*This does not include The Wind Through the Keyhole, which I have not yet read, but which, I understand is also somewhat independent of the main series.
Some of the books that are on my spring/summer reading list. They are listed in no particularl order:
- Dracula by Bram Stoker (currently reading)
- Joyland by Stephen King
- The Haunting of Hill House by Shirley Jackson
- The Gunslinger1 by Stephen King
- The Ocean at the End of the Lane by Neil Gaiman
- Ghost Story by Peter Straub
- The Strange Case of Doctor Jeckyll and Mr. Hyde by Robert Louis Stevenson
- I am Legend by Richard Matheson
- NOS4A2 by Joe Hill
- Double Feature by Owen King
- Theft of Swords2 by Michael J. Sullivan
- Inferno3 by Dan Brown
- The Best of Connie Willis: Award-Winning Stories by Connie Willis
- Shogun4 by James Clavell
- Transcendental by James Gunn
- Doctor Sleep5 by Stephen King
You may notice a theme with some of the books on the list: Stoker, Stevenson, Jackson, Matheson. These are on the list because I recently read Stephen King’s Danse Macabre, which I enjoyed and which really opened my eyes to the horror genre in much the same way that David Hartwell’s Age of Wonders opened my eyes to the science fiction genre in a broad sense back in 2007.
This is what is on my list as of today. It may change, and likely, other books will be added. I wish I had saved some of my pre-1996 summer reading lists, especially those pre-1985 lists. They would be interesting to look at today.
What is on your summer reading list?
- I am going to give the Dark Tower series another try. Hopefully the third time is a charm. If I can get through the first book, I will likely add others to my summer reading list. ↩
- Every time I see Michael, I feel guilty for not having read his books. ↩
- I read and enjoyed The Da Vinci Code before it was popular. I didn’t particularly like The Lost Symbol, but I am fascinated by Dante and so I am curious. ↩
- This would be a re-read, but I loved the book so much the first time around that I am curious to see how it holds up eight years later. ↩
- Technically, this would be a fall book, but I still consider late September to be close enough to summer to include it on the list. ↩
I am currently re-reading Stephen King’s The Shining1 in preparation for the sequel, Doctor Sleep, scheduled for release in the fall. Earlier this morning, I came to the scene where Jack Torrence goes out to trim the topiary and gets a little surprise, with those animals turning from cute little hedges into menacing creatures bent on his destruction.
When I first read The Shining, I’d never seen a single episode of Doctor Who. In the years since, I’ve seen three or four episodes, but the first episode I ever watched, the episode which the Internet told me to start with, was “Blink.” For those not familiar, there are evil statues in that episode. These statues can move, but only if the observer is not looking at them. Thus the term, “don’t blink.”
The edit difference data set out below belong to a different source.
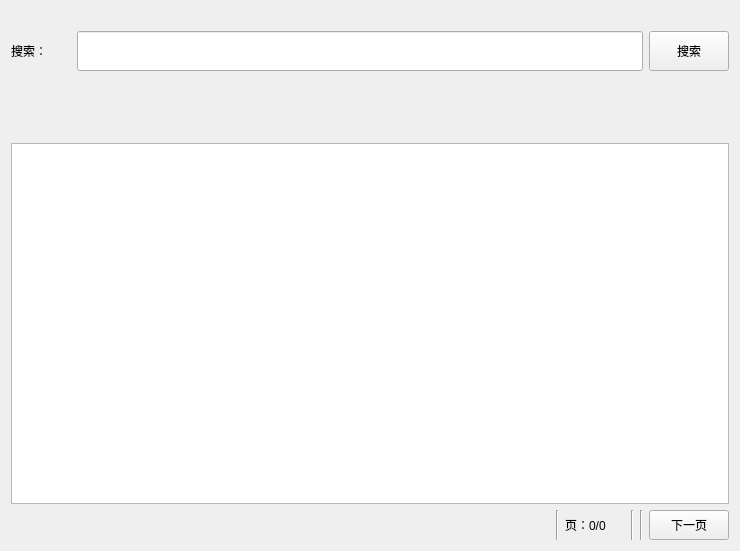
Before: the Qt Designer form ui/ui_search.ui in tonquer/ehentai-qt, drawn with Qt 5.
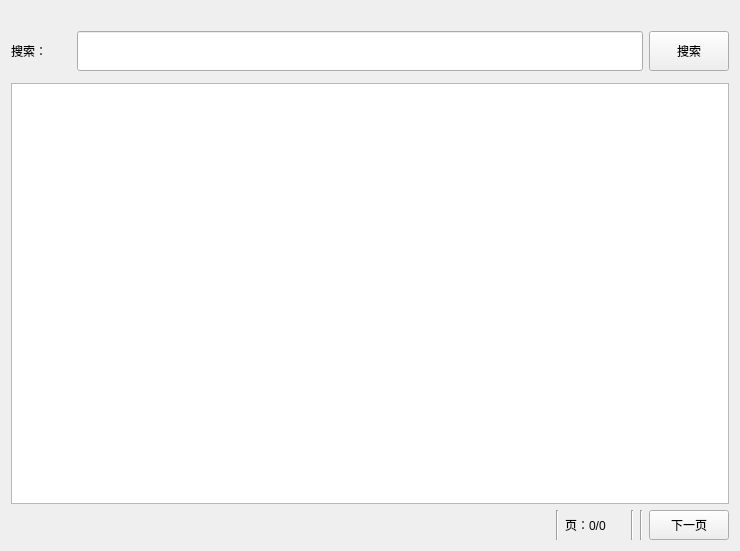
After: the same form once the commit is applied. Custom widgets are drawn as their Qt base class.

```diff
--- a/ui/ui_search.ui
+++ b/ui/ui_search.ui
@@ -146,28 +146,9 @@
     </widget>
    </item>
    <item>
-    <widget class="TagListWidget" name="tagWidget">
-     <property name="sizePolicy">
-      <sizepolicy hsizetype="Preferred" vsizetype="Preferred">
-       <horstretch>0</horstretch>
-       <verstretch>0</verstretch>
-      </sizepolicy>
-     </property>
-     <property name="minimumSize">
-      <size>
-       <width>0</width>
-       <height>40</height>
-      </size>
-     </property>
-     <property name="maximumSize">
-      <size>
-       <width>16777215</width>
-       <height>60</height>
-      </size>
-     </property>
+    <widget class="QWidget" name="tagList" native="true">
      <property name="styleSheet">
-      <string notr="true">QListWidget {background-color:transparent;}
-QListWidget::item {
+      <string notr="true">QPushButton {
     background-color:rgb(251, 239, 243);
     color: rgb(196, 95, 125);
 	border:2px solid red;
@@ -175,7 +156,7 @@
 	border-color:rgb(196, 95, 125);
 }
 /* 鼠标在按钮上时，按钮颜色 */
- QListWidget::item:hover 
+QPushButton:hover 
 {
     background-color:rgb(21, 85, 154);
     border-radius: 10px;
@@ -183,9 +164,6 @@
 }
 </string>
      </property>
-     <property name="frameShape">
-      <enum>QFrame::NoFrame</enum>
-     </property>
     </widget>
    </item>
    <item>
@@ -280,11 +258,6 @@
    <extends>QLineEdit</extends>
    <header location="global">component.line_edit.search_line_edit.h</header>
   </customwidget>
-  <customwidget>
-   <class>TagListWidget</class>
-   <extends>QListWidget</extends>
-   <header location="global">component.list.tag_list_widget.h</header>
-  </customwidget>
  </customwidgets>
  <resources/>
  <connections/>
```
Well, this morning, as I re-read that topiary scene in The Shining, I had a sudden feeling of familiarity, more than the kind of feeling you get when you are re-reading something from a few years back. I’d seen something like this somewhere else. I thought about it for a moment and came up with that Doctor Who episode, “Blink.” In The Shining, it seems that those topiary animals only move when Jack isn’t looking at them. When he looks back, they’ve changed position, just like the statues in “Blink.”
And then I realized that I had it backwards. “Blink” is what should have seemed familiar to me because I’d read The Shining years before. And, of course, the book had been written decades before that. Stephen King had been there first.
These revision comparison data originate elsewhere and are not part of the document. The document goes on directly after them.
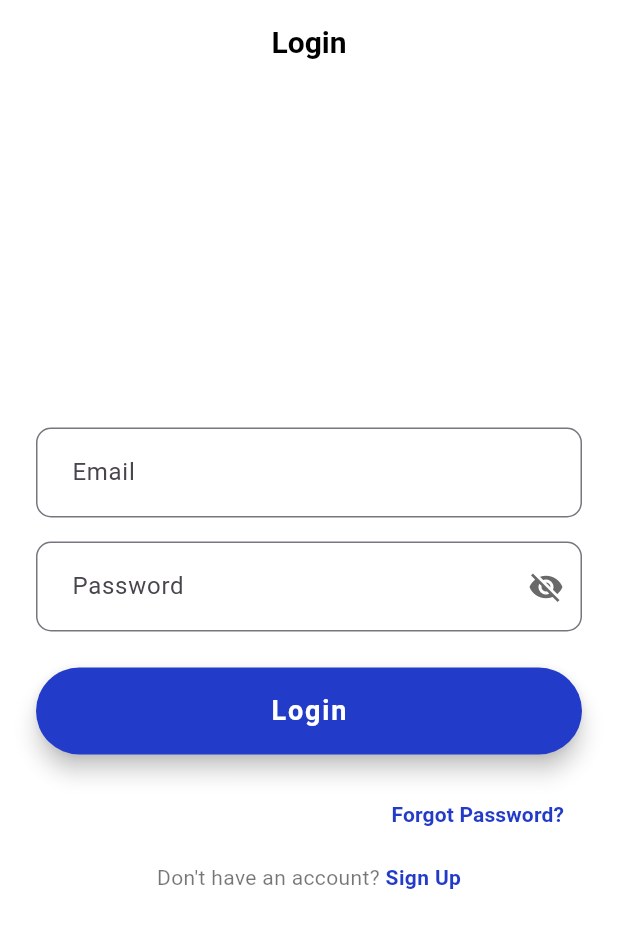
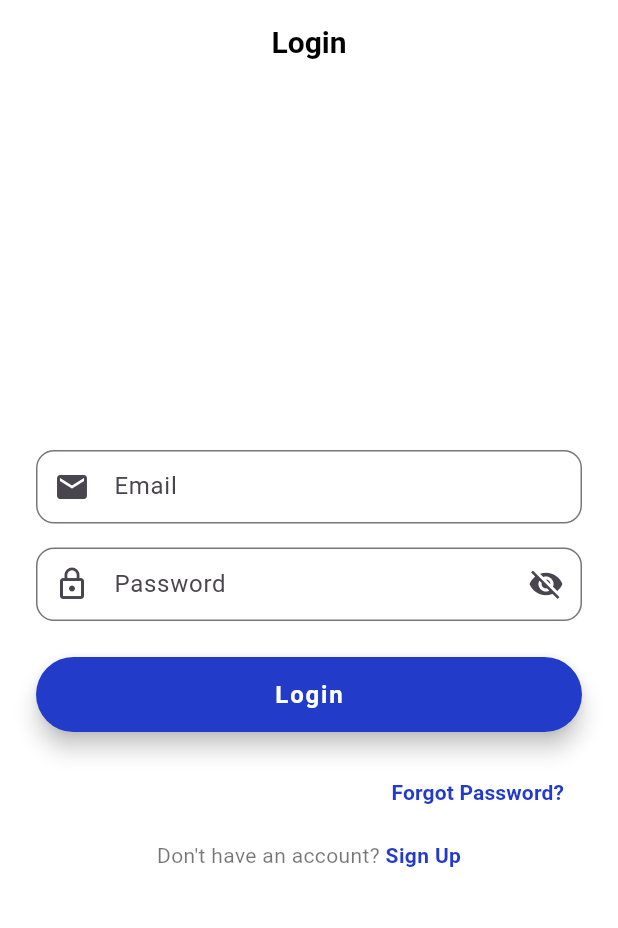
Before and after one commit to zakir1999/outlet-expense, a Flutter app: the LoginScreen screen opened directly, on a phone screen of 412 x 824 dp. Shown: the top 928 px of the screen. Run offline on Flutter 3.47's test engine with Material 3 defaults, Android fonts, the phone set to English and light mode, and no system bars; our stand-ins replace bloc, equatable, flutter_bloc, gap; Roboto replaces fonts that are missing (Times New Roman).

Commit message:
Custom Component

```diff
--- /dev/null
+++ b/lib/Custom-Component/Password.dart
@@ -0,0 +1,59 @@
+import 'package:flutter/material.dart';
+import './TextField.dart';
+
+class CustomPasswordField extends StatefulWidget {
+  final String label;
+  final String hint;
+  final FocusNode? focusNode;
+  final TextEditingController? controller;
+  final ValueChanged<String>? onChanged;
+  final String? Function(String?)? validator;
+
+  const CustomPasswordField({
+    super.key,
+    required this.label,
+    required this.hint,
+    this.focusNode,
+    this.controller,
+    this.onChanged,
+    this.validator,
+  });
+
+  @override
+  State<CustomPasswordField> createState() => _CustomPasswordFieldState();
+}
+
+class _CustomPasswordFieldState extends State<CustomPasswordField> {
+  bool isPasswordVisible = false;
+
+  @override
+  Widget build(BuildContext context) {
+    return CustomTextField(
+      label: widget.label,
+      hint: widget.hint,
+      keyboardType: TextInputType.visiblePassword,
+      obscureText: !isPasswordVisible,
+      focusNode: widget.focusNode,
+      controller: widget.controller,
+      prefixIcon: Icons.lock_outline,
+      suffixIcon: isPasswordVisible ? Icons.visibility : Icons.visibility_off,
+      onSuffixTap: () {
+        setState(() {
+          isPasswordVisible = !isPasswordVisible;
+        });
+      },
+      validator:
+          widget.validator ??
+          (value) {
+            if (value == null || value.isEmpty) {
+              return "Password cannot be empty";
+            }
+            if (value.length < 6) {
+              return "Password must be at least 6 characters";
+            }
+            return null;
+          },
+      onChanged: widget.onChanged,
+    );
+  }
+}
--- /dev/null
+++ b/lib/Custom-Component/Submit_Button.dart
@@ -0,0 +1,96 @@
+import 'package:flutter/material.dart';
+
+class CustomButton extends StatefulWidget {
+  final String text;
+  final VoidCallback? onPressed;
+  final bool isLoading;
+  final double height;
+  final Color backgroundColor;
+  final Color foregroundColor;
+  final double borderRadius;
+
+  const CustomButton({
+    super.key,
+    required this.text,
+    this.onPressed,
+    this.isLoading = false,
+    this.height = 50,
+    this.backgroundColor = const Color.fromARGB(255, 35, 59, 201),
+    this.foregroundColor = Colors.white,
+    this.borderRadius = 50,
+  });
+
+  @override
+  State<CustomButton> createState() => _CustomButtonState();
+}
+
+class _CustomButtonState extends State<CustomButton> {
+  bool isHovered = false;
+
+  @override
+  Widget build(BuildContext context) {
+    final screenWidth = MediaQuery.of(context).size.width;
+    double buttonWidth;
+    if (screenWidth < 600) {
+      buttonWidth = screenWidth * 0.9;
+    } else if (screenWidth < 1024) {
+      buttonWidth = screenWidth * 0.6;
+    } else {
+      buttonWidth = 400;
+    }
+
+    return MouseRegion(
+      onEnter: (_) => setState(() => isHovered = true),
+      onExit: (_) => setState(() => isHovered = false),
+      cursor: widget.onPressed != null
+          ? SystemMouseCursors.click
+          : SystemMouseCursors.basic,
+      child: AnimatedContainer(
+        duration: const Duration(milliseconds: 150),
+        width: buttonWidth,
+        height: widget.height,
+        decoration: BoxDecoration(
+          borderRadius: BorderRadius.circular(widget.borderRadius),
+          boxShadow: isHovered
+              ? [
+                  BoxShadow(
+                    color: Colors.white.withOpacity(0.3),
+                    spreadRadius: 1,
+                    blurRadius: 10,
+                    offset: const Offset(0, 3),
+                  ),
+                ]
+              : [],
+        ),
+        child: ElevatedButton(
+          onPressed: widget.isLoading ? null : widget.onPressed,
+          style: ElevatedButton.styleFrom(
+            backgroundColor: widget.backgroundColor,
+            foregroundColor: widget.foregroundColor,
+            elevation: 6,
+            shape: RoundedRectangleBorder(
+              borderRadius: BorderRadius.circular(widget.borderRadius),
+            ),
+          ),
+          child: widget.isLoading
+              ? SizedBox(
+                  height: 22,
+                  width: 22,
+                  child: CircularProgressIndicator(
+                    strokeWidth: 2.5,
+                    color: widget.foregroundColor,
+                  ),
+                )
+              : Text(
+                  widget.text,
+                  style: TextStyle(
+                    fontSize: screenWidth < 600 ? 16 : 18,
+                    fontWeight: FontWeight.bold,
+                    letterSpacing: 1.2,
+                  ),
+                ),
+        ),
+      ),
+    );
+  }
+}
--- /dev/null
+++ b/lib/Custom-Component/TextField.dart
@@ -0,0 +1,91 @@
+import 'package:flutter/material.dart';
+
+class CustomTextField extends StatelessWidget {
+  final String label;
+  final String hint;
+  final TextInputType keyboardType;
+  final FocusNode? focusNode;
+  final ValueChanged<String>? onChanged;
+  final TextEditingController? controller;
+  final bool obscureText;
+  final IconData? prefixIcon;
+  final IconData? suffixIcon;
+  final VoidCallback? onSuffixTap;
+  final String? Function(String?)? validator;
+
+  const CustomTextField({
+    super.key,
+    required this.label,
+    required this.hint,
+    this.keyboardType = TextInputType.text,
+    this.focusNode,
+    this.onChanged,
+    this.controller,
+    this.obscureText = false,
+    this.prefixIcon,
+    this.suffixIcon,
+    this.onSuffixTap,
+    this.validator,
+  });
+
+  @override
+  Widget build(BuildContext context) {
+    final screenWidth = MediaQuery.of(context).size.width;
+
+    // Responsive font and padding for mobile and tablet
+    double fontSize = 16;
+    double horizontalPadding = 20;
+    double verticalPadding = 18;
+
+    if (screenWidth >= 360 && screenWidth < 600) {
+      // Small mobile devices
+      fontSize = 14;
+      horizontalPadding = 16;
+      verticalPadding = 14;
+    } else if (screenWidth >= 600 && screenWidth < 1024) {
+      // Tablet
+      fontSize = 16;
+      horizontalPadding = 20;
+      verticalPadding = 18;
+    } else if (screenWidth >= 1024) {
+      // Desktop or larger (keep fixed)
+      fontSize = 16;
+      horizontalPadding = 20;
+      verticalPadding = 18;
+    }
+
+    return TextFormField(
+      controller: controller,
+      focusNode: focusNode,
+      keyboardType: keyboardType,
+      obscureText: obscureText,
+      onChanged: onChanged,
+      validator: validator,
+      style: TextStyle(
+        fontSize: fontSize,
+        color: Colors.black87,
+        fontWeight: FontWeight.w500,
+      ),
+      decoration: InputDecoration(
+        labelText: label,
+        hintText: hint,
+        prefixIcon: prefixIcon != null ? Icon(prefixIcon) : null,
+        suffixIcon: suffixIcon != null
+            ? GestureDetector(onTap: onSuffixTap, child: Icon(suffixIcon))
+            : null,
+        contentPadding: EdgeInsets.symmetric(
+          horizontal: horizontalPadding,
+          vertical: verticalPadding,
+        ),
+        border: OutlineInputBorder(borderRadius: BorderRadius.circular(12)),
+        focusedBorder: OutlineInputBorder(
+          borderRadius: BorderRadius.circular(12),
+          borderSide: const BorderSide(
+            color: Color.fromARGB(255, 225, 229, 233),
+            width: 2,
+          ),
+        ),
+      ),
+    );
+  }
+}
--- a/lib/login/view/login_screen.dart
+++ b/lib/login/view/login_screen.dart
@@ -1,8 +1,12 @@
 import 'package:flutter/material.dart';
 import 'package:flutter_bloc/flutter_bloc.dart';
 import 'package:gap/gap.dart';
+
 import 'package:outlet_expense/login/bloc/login_bloc.dart';
-import 'package:outlet_expense/ui/Signup/sign_up_screen.dart';
+import 'package:outlet_expense/Signup/view/sign_up_screen.dart';
+import '../../Custom-Component/Password.dart';
+import '../../Custom-Component/Submit_Button.dart';
+import '../../Custom-Component/TextField.dart';
 
 class LoginScreen extends StatefulWidget {
   const LoginScreen({Key? key}) : super(key: key);
@@ -12,6 +16,7 @@ class LoginScreen extends StatefulWidget {
 }
 
 class _LoginScreenState extends State<LoginScreen> {
+  bool isPasswordVisible = false;
   late final LoginBloc _loginBloc;
   final emailFocusNode = FocusNode();
   final passwordFocusNode = FocusNode();
@@ -38,10 +43,10 @@ class _LoginScreenState extends State<LoginScreen> {
         title: const Text(
           "Login",
           style: TextStyle(
-            fontWeight: FontWeight.bold, // Bold text
-            fontFamily: 'Times New Roman', // Times New Roman font
-            fontSize: 20, // Optional: adjust size
-            color: Colors.black, // Visible on white background
+            fontWeight: FontWeight.bold,
+            fontFamily: 'Times New Roman',
+            fontSize: 20,
+            color: Colors.black,
           ),
         ),
         backgroundColor: Colors.white,
@@ -60,26 +65,21 @@ class _LoginScreenState extends State<LoginScreen> {
                     buildWhen: (previous, current) =>
                         previous.email != current.email,
                     builder: (context, state) {
-                      return TextFormField(
+                      return CustomTextField(
+                        label: "Email",
+                        hint: "Email",
                         keyboardType: TextInputType.emailAddress,
                         focusNode: emailFocusNode,
-                        decoration: InputDecoration(
-                          labelText: 'Email',
-                          hintText: 'Email',
-
-                          contentPadding: const EdgeInsets.symmetric(
-                            horizontal: 20,
-                            vertical: 18,
-                          ),
-                          border: OutlineInputBorder(
-                            borderRadius: BorderRadius.circular(10),
-                          ),
-                        ),
-                        style: const TextStyle(
-                          fontSize: 16,
-                          color: Colors.black87,
-                          fontWeight: FontWeight.w500,
-                        ),
+                        prefixIcon: Icons.email,
+                        validator: (value) {
+                          if (value == null || value.isEmpty) {
+                            return "Email cannot be empty";
+                          }
+                          if (!RegExp(r'^[^@]+@[^@]+\.[^@]+').hasMatch(value)) {
+                            return "Enter a valid email";
+                          }
+                          return null;
+                        },
                         onChanged: (value) {
                           context.read<LoginBloc>().add(
                             EmailChanged(email: value),
@@ -89,107 +89,31 @@ class _LoginScreenState extends State<LoginScreen> {
                     },
                   ),
                   const Gap(16),
-
                   BlocBuilder<LoginBloc, LoginState>(
                     buildWhen: (previous, current) =>
                         previous.password != current.password,
                     builder: (context, state) {
-                      bool isPasswordVisible = false;
-                      return StatefulBuilder(
-                        builder: (context, setState) {
-                          return TextFormField(
-                            keyboardType: TextInputType.visiblePassword,
-                            focusNode: passwordFocusNode,
-                            obscureText: !isPasswordVisible,
-                            decoration: InputDecoration(
-                              labelText: 'Password',
-                              hintText: 'Password',
-                              contentPadding: const EdgeInsets.symmetric(
-                                horizontal: 20,
-                                vertical: 18,
-                              ),
-                              border: OutlineInputBorder(
-                                borderRadius: BorderRadius.circular(10),
-                              ),
-                              suffixIcon: IconButton(
-                                icon: Icon(
-                                  isPasswordVisible
-                                      ? Icons.visibility
-                                      : Icons.visibility_off,
-                                  color: Color.fromARGB(255, 105, 105, 105),
-                                ),
-                                onPressed: () {
-                                  setState(
-                                    () =>
-                                        isPasswordVisible = !isPasswordVisible,
-                                  );
-                                },
-                              ),
-                            ),
-                            style: const TextStyle(
-                              fontSize: 16,
-                              color: Colors.black87,
-                              fontWeight: FontWeight.w500,
-                            ),
-                            onChanged: (value) {
-                              context.read<LoginBloc>().add(
-                                PasswordChanged(password: value),
-                              );
-                            },
+                      return CustomPasswordField(
+                        label: "Password",
+                        hint: "Password",
+                        focusNode: passwordFocusNode,
+                        onChanged: (value) {
+                          context.read<LoginBloc>().add(
+                            PasswordChanged(password: value),
                           );
                         },
                       );
                     },
                   ),
                   const Gap(24),
-
                   BlocBuilder<LoginBloc, LoginState>(
                     builder: (context, state) {
-                      return SizedBox(
-                        width: double.infinity,
-                        child: ElevatedButton(
-                          onPressed: state.loginStatus == LoginStatus.loading
-                              ? null
-                              : () {
-                                  context.read<LoginBloc>().add(
-                                    const LoginApi(),
-                                  );
-                                },
-                          style: ElevatedButton.styleFrom(
-                            elevation: 6,
-                            padding: const EdgeInsets.symmetric(
-                              horizontal: 40,
-                              vertical: 16,
-                            ),
-                            shape: RoundedRectangleBorder(
-                              borderRadius: BorderRadius.circular(50),
-                            ),
-                            backgroundColor: const Color.fromARGB(
-                              255,
-                              35,
-                              59,
-                              201,
-                            ),
-                            foregroundColor: Colors.white,
-                          ),
-                          child: state.loginStatus == LoginStatus.loading
-                              ? const SizedBox(
-                                  height: 22,
-                                  width: 22,
-                                  child: CircularProgressIndicator(
-                                    strokeWidth: 2.5,
-                                    color: Colors.white,
-                                  ),
-                                )
-                              : const Text(
-                                  'Login',
-                                  style: TextStyle(
-                                    fontSize: 18,
-                                    fontWeight: FontWeight.bold,
-                                    letterSpacing: 1.2,
-                                  ),
-                                ),
-                        ),
+                      return CustomButton(
+                        text: 'Login',
+                        isLoading: state.loginStatus == LoginStatus.loading,
+                        onPressed: () {
+                          context.read<LoginBloc>().add(const LoginApi());
+                        },
                       );
                     },
                   ),
--- a/lib/main.dart
+++ b/lib/main.dart
@@ -1,13 +1,13 @@
 import 'package:flutter/material.dart';
-import 'package:outlet_expense/ui/Signup/sign_up_screen.dart';
-import 'package:outlet_expense/ui/login/login_screen.dart';
+import 'package:outlet_expense/Signup/view/sign_up_screen.dart';
+import 'package:outlet_expense/login/view/login_screen.dart';
 
 void main() {
   runApp(const MyApp());
 }
 
 class MyApp extends StatelessWidget {
-  const MyApp({Key? key}) : super(key: key); // added super.key
+  const MyApp({Key? key}) : super(key: key);
 
   @override
   Widget build(BuildContext context) {
@@ -15,7 +15,7 @@ class MyApp extends StatelessWidget {
       debugShowCheckedModeBanner: false,
       title: 'Outlet Expense',
       theme: ThemeData(primarySwatch: Colors.blue),
-      home: const LoginScreen(),
+      home: LoginScreen(),
     );
   }
 }
--- a/lib/widgets/custom_button.dart
+++ /dev/null
@@ -1,41 +0,0 @@
-import 'package:flutter/material.dart';
-
-class CustomButton extends StatelessWidget {
-  final String text;
-  final VoidCallback onPressed;
-  final bool isLoading;
-  final Color color;
-
-  const CustomButton({
-    super.key,
-    required this.text,
-    required this.onPressed,
-    this.isLoading = false,
-    this.color = Colors.blue,
-  });
-
-  @override
-  Widget build(BuildContext context) {
-    return ElevatedButton(
-      style: ElevatedButton.styleFrom(
-        backgroundColor: color,
-        shape: RoundedRectangleBorder(borderRadius: BorderRadius.circular(12)),
-        padding: const EdgeInsets.symmetric(vertical: 14),
-      ),
-      onPressed: isLoading ? null : onPressed,
-      child: isLoading
-          ? const SizedBox(
-              height: 20,
-              width: 20,
-              child: CircularProgressIndicator(
-                color: Colors.white,
-                strokeWidth: 2,
-              ),
-            )
-          : Text(
-              text,
-              style: const TextStyle(fontSize: 16, fontWeight: FontWeight.bold),
-            ),
-    );
-  }
-}
--- a/lib/widgets/custom_textfield.dart
+++ /dev/null
@@ -1,36 +0,0 @@
-import 'package:flutter/material.dart';
-
-class CustomTextField extends StatelessWidget {
-  final TextEditingController controller;
-  final String hintText;
-  final bool obscureText;
-  final TextInputType keyboardType;
-  final IconData? prefixIcon;
-
-  const CustomTextField({
-    super.key,
-    required this.controller,
-    required this.hintText,
-    this.obscureText = false,
-    this.keyboardType = TextInputType.text,
-    this.prefixIcon,
-  });
-
-  @override
-  Widget build(BuildContext context) {
-    return TextField(
-      controller: controller,
-      obscureText: obscureText,
-      keyboardType: keyboardType,
-      decoration: InputDecoration(
-        hintText: hintText,
-        prefixIcon: prefixIcon != null ? Icon(prefixIcon) : null,
-        border: OutlineInputBorder(borderRadius: BorderRadius.circular(12)),
-        contentPadding: const EdgeInsets.symmetric(
-          horizontal: 16,
-          vertical: 14,
-        ),
-      ),
-    );
-  }
-}
```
This isn’t meant to take anything away from Doctor Who or “Blink.” I think it serves as a good example of how the same idea can be reused in novel ways by different writers. New writers often worry that there are no new ideas, but an old idea used in a unique way is just as good.
- I first read the book in September 2009. And no, I have not seen the movie. ↩